++++ Given entries ++++

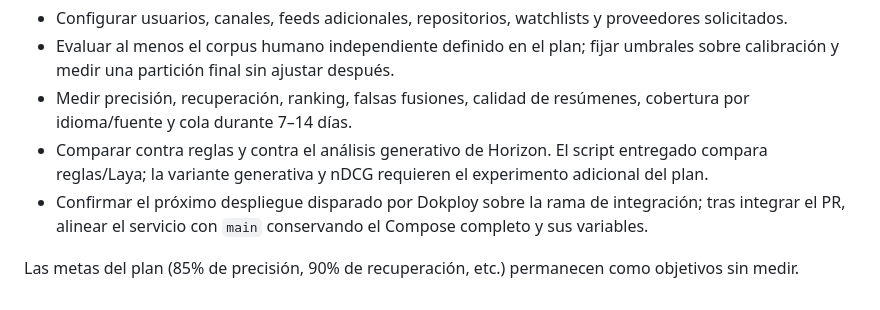
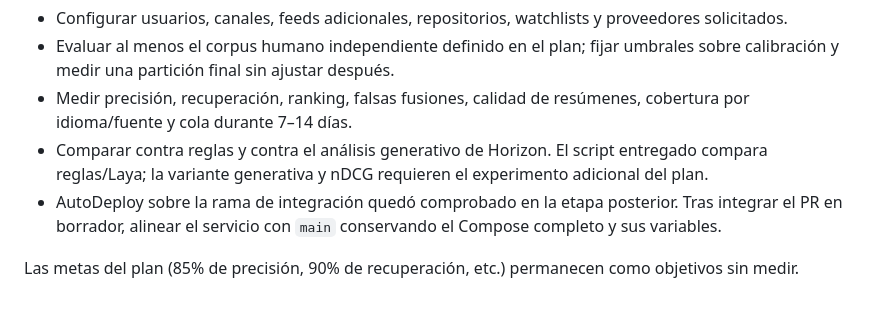
Before and after one commit to cmaquera/andes-news, a Markdown page: docs/validacion_horizon_laya.md, the part around the change. Rendered like a GitHub page.

```diff
--- a/docs/validacion_horizon_laya.md
+++ b/docs/validacion_horizon_laya.md
@@ -66,6 +66,6 @@ La [etapa posterior de publicación limitada](piloto_automatico_2026-10-18.md) a
 - Evaluar al menos el corpus humano independiente definido en el plan; fijar umbrales sobre calibración y medir una partición final sin ajustar después.
 - Medir precisión, recuperación, ranking, falsas fusiones, calidad de resúmenes, cobertura por idioma/fuente y cola durante 7–14 días.
 - Comparar contra reglas y contra el análisis generativo de Horizon. El script entregado compara reglas/Laya; la variante generativa y nDCG requieren el experimento adicional del plan.
-- Confirmar el próximo despliegue disparado por Dokploy sobre la rama de integración; tras integrar el PR, alinear el servicio con `main` conservando el Compose completo y sus variables.
+- AutoDeploy sobre la rama de integración quedó comprobado en la etapa posterior. Tras integrar el PR en borrador, alinear el servicio con `main` conservando el Compose completo y sus variables.
 
 Las metas del plan (85% de precisión, 90% de recuperación, etc.) permanecen como objetivos sin medir.
```
Also changed, not shown: docs/piloto_automatico_2026-10-18.md (+5 -1 lines).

++++

# Your assignment:
Return every line of the records in which the word "docs" is found.

# Response area:
Before and after one commit to cmaquera/andes-news, a Markdown page: docs/validacion_horizon_laya.md, the part around the change. Rendered like a GitHub page.
--- a/docs/validacion_horizon_laya.md
+++ b/docs/validacion_horizon_laya.md
Also changed, not shown: docs/piloto_automatico_2026-10-18.md (+5 -1 lines).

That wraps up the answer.